» Problem requirements
For the records that follow, give the number of lines containing the word "club", with no added text.

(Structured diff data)
______________________________

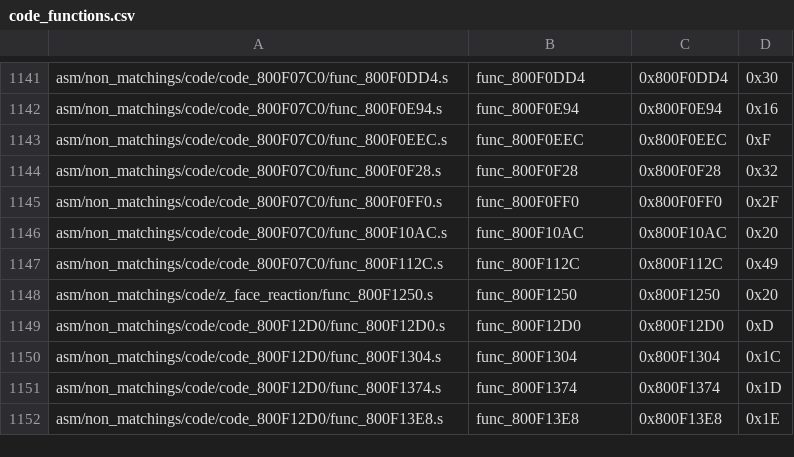
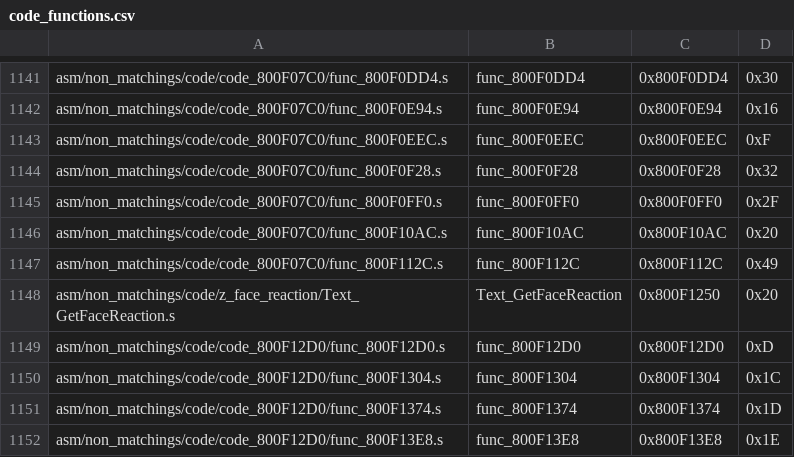
Before and after one commit to swunderly/2ship2harkinian-Android, a CSV file: tools/sizes/code_functions.csv, drawn as a sheet; only a part is shown, gaps mark what is left out.

Commit message:
z_face_reaction OK (#255)
* match function and split data

* import data

* Rename function and variable

* format data

* Fix data

* { 0 }

* Update src/code/z_face_reaction.c

Co-authored-by: rylieb <31797144+rylieb@users.noreply.github.com>

* Rename return variable in en_ossan

* textId

* Rylie's review

* Try to format this properly

* Format again

Co-authored-by: rylieb <31797144+rylieb@users.noreply.github.com>

```diff
--- a/tools/sizes/code_functions.csv
+++ b/tools/sizes/code_functions.csv
@@ -1147,3 +1147,3 @@ asm/non_matchings/code/code_800F07C0/func_800F10AC.s,func_800F10AC,0x800F10AC,0x
 asm/non_matchings/code/code_800F07C0/func_800F112C.s,func_800F112C,0x800F112C,0x49
-asm/non_matchings/code/z_face_reaction/func_800F1250.s,func_800F1250,0x800F1250,0x20
+asm/non_matchings/code/z_face_reaction/Text_GetFaceReaction.s,Text_GetFaceReaction,0x800F1250,0x20
 asm/non_matchings/code/code_800F12D0/func_800F12D0.s,func_800F12D0,0x800F12D0,0xD
```
Also changed, not shown: 7 other files.
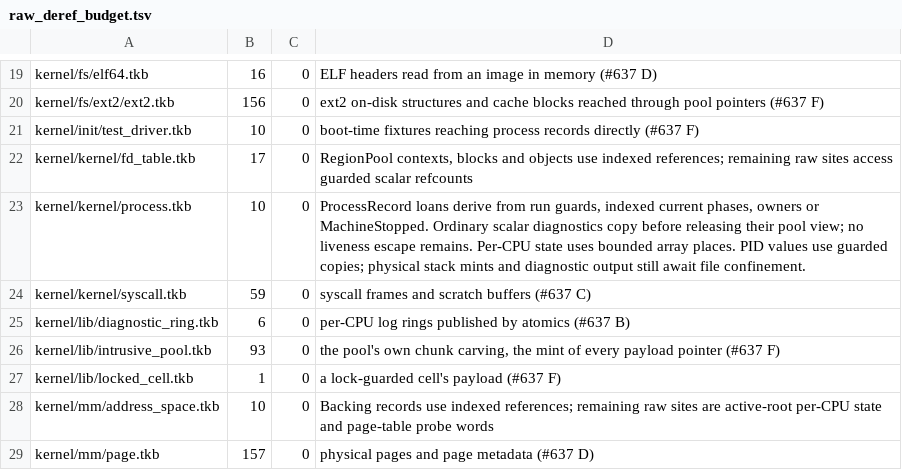
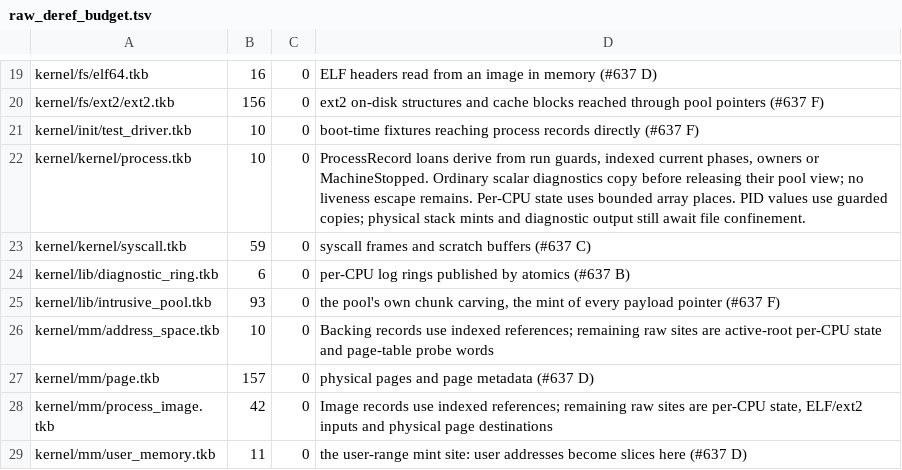
Before and after one commit to takibi-lang/takibi, a TSV file: scripts/raw_deref_budget.tsv, drawn as a sheet; only a part is shown, gaps mark what is left out; the shorter side is filled out with more unchanged rows.

```diff
--- a/scripts/raw_deref_budget.tsv
+++ b/scripts/raw_deref_budget.tsv
@@ -21,3 +21,2 @@ kernel/fs/ext2/ext2.tkb	156	0	ext2 on-disk structures and cache blocks reached t
 kernel/init/test_driver.tkb	10	0	boot-time fixtures reaching process records directly (#637 F)
-kernel/kernel/fd_table.tkb	17	0	RegionPool contexts, blocks and objects use indexed references; remaining raw sites access guarded scalar refcounts
 kernel/kernel/process.tkb	10	0	ProcessRecord loans derive from run guards, indexed current phases, owners or MachineStopped. Ordinary scalar diagnostics copy before releasing their pool view; no liveness escape remains. Per-CPU state uses bounded array places. PID values use guarded copies; physical stack mints and diagnostic output still await file confinement.
@@ -26,3 +25,2 @@ kernel/lib/diagnostic_ring.tkb	6	0	per-CPU log rings published by atomics (#637
 kernel/lib/intrusive_pool.tkb	93	0	the pool's own chunk carving, the mint of every payload pointer (#637 F)
-kernel/lib/locked_cell.tkb	1	0	a lock-guarded cell's payload (#637 F)
 kernel/mm/address_space.tkb	10	0	Backing records use indexed references; remaining raw sites are active-root per-CPU state and page-table probe words
```
Also changed, not shown: 4 other files.
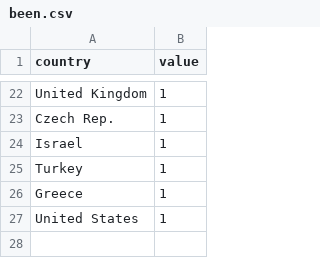
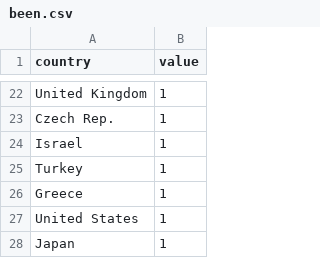
Before and after one commit to mikmik19/mikmik19.github.com, a CSV file: data/places-ive-been/been.csv, drawn as a sheet; only a part is shown, gaps mark what is left out.

Commit message:
Add Japan

```diff
--- a/data/places-ive-been/been.csv
+++ b/data/places-ive-been/been.csv
@@ -27 +27,2 @@ Greece,1
 United States, 1
+Japan, 1
```
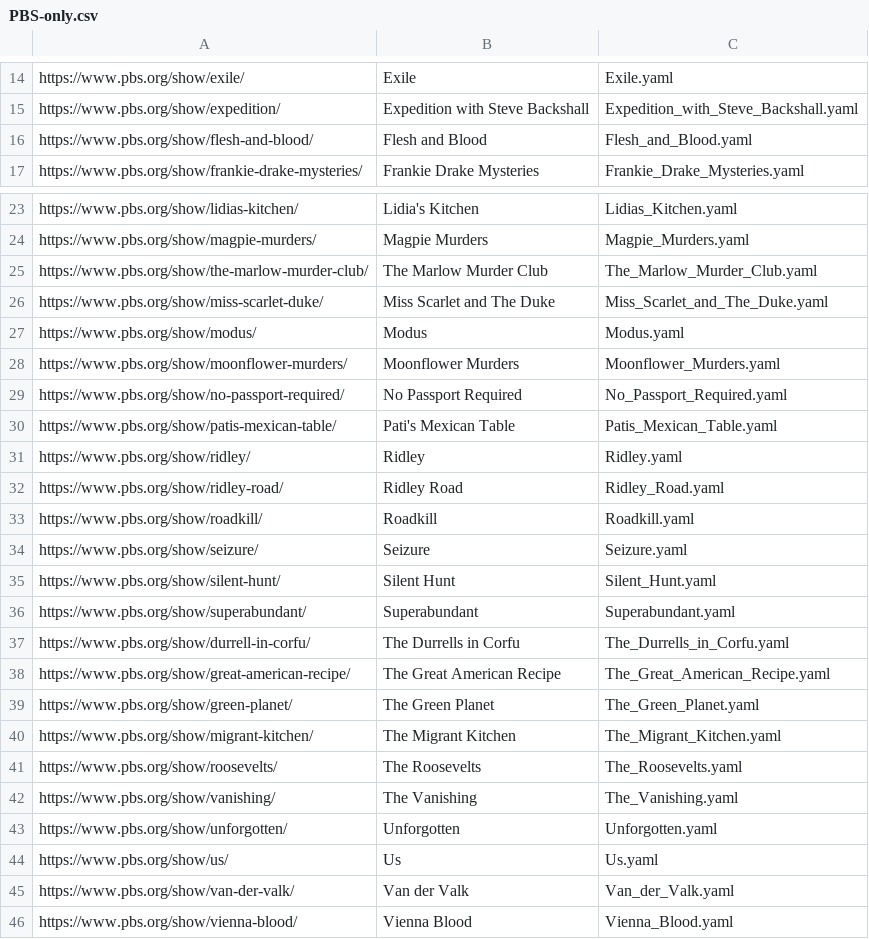
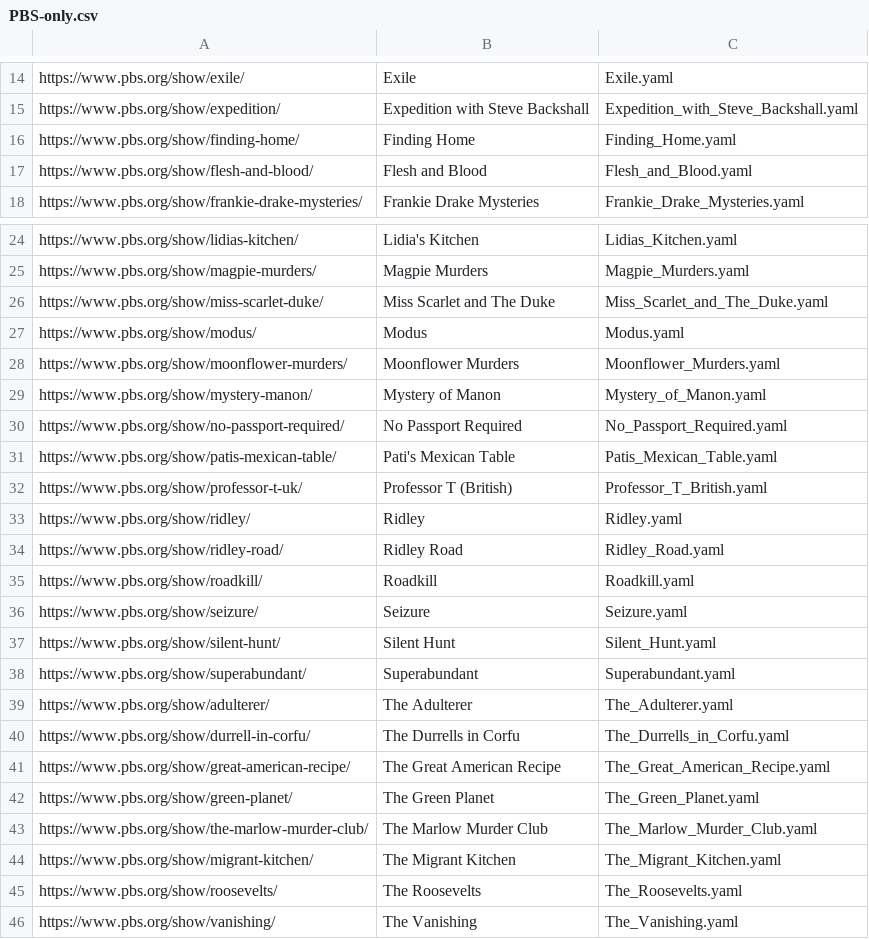
Before and after one commit to Monty/WhatsStreamingToday, a CSV file: PBS-only.csv, drawn as a sheet; only a part is shown, gaps mark what is left out; the shorter side is filled out with more unchanged rows.

Commit message:
Update PBS-only.csv

```diff
--- a/PBS-only.csv
+++ b/PBS-only.csv
@@ -15,2 +15,3 @@ https://www.pbs.org/show/exile/	Exile	Exile.yaml
 https://www.pbs.org/show/expedition/	Expedition with Steve Backshall	Expedition_with_Steve_Backshall.yaml
+https://www.pbs.org/show/finding-home/	Finding Home	Finding_Home.yaml
 https://www.pbs.org/show/flesh-and-blood/	Flesh and Blood	Flesh_and_Blood.yaml
@@ -24,3 +25,2 @@ https://www.pbs.org/show/lidias-kitchen/	Lidia's Kitchen	Lidias_Kitchen.yaml
 https://www.pbs.org/show/magpie-murders/	Magpie Murders	Magpie_Murders.yaml
-https://www.pbs.org/show/the-marlow-murder-club/	The Marlow Murder Club	The_Marlow_Murder_Club.yaml
 https://www.pbs.org/show/miss-scarlet-duke/	Miss Scarlet and The Duke	Miss_Scarlet_and_The_Duke.yaml
@@ -28,4 +28,6 @@ https://www.pbs.org/show/modus/	Modus	Modus.yaml
 https://www.pbs.org/show/moonflower-murders/	Moonflower Murders	Moonflower_Murders.yaml
+https://www.pbs.org/show/mystery-manon/	Mystery of Manon	Mystery_of_Manon.yaml
 https://www.pbs.org/show/no-passport-required/	No Passport Required	No_Passport_Required.yaml
 https://www.pbs.org/show/patis-mexican-table/	Pati's Mexican Table	Patis_Mexican_Table.yaml
+https://www.pbs.org/show/professor-t-uk/	Professor T (British)	Professor_T_British.yaml
 https://www.pbs.org/show/ridley/	Ridley	Ridley.yaml
@@ -36,2 +38,3 @@ https://www.pbs.org/show/silent-hunt/	Silent Hunt	Silent_Hunt.yaml
 https://www.pbs.org/show/superabundant/	Superabundant	Superabundant.yaml
+https://www.pbs.org/show/adulterer/	The Adulterer	The_Adulterer.yaml
 https://www.pbs.org/show/durrell-in-corfu/	The Durrells in Corfu	The_Durrells_in_Corfu.yaml
@@ -39,2 +42,3 @@ https://www.pbs.org/show/great-american-recipe/	The Great American Recipe	The_Gr
 https://www.pbs.org/show/green-planet/	The Green Planet	The_Green_Planet.yaml
+https://www.pbs.org/show/the-marlow-murder-club/	The Marlow Murder Club	The_Marlow_Murder_Club.yaml
 https://www.pbs.org/show/migrant-kitchen/	The Migrant Kitchen	The_Migrant_Kitchen.yaml
```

______________________________

» Answer
2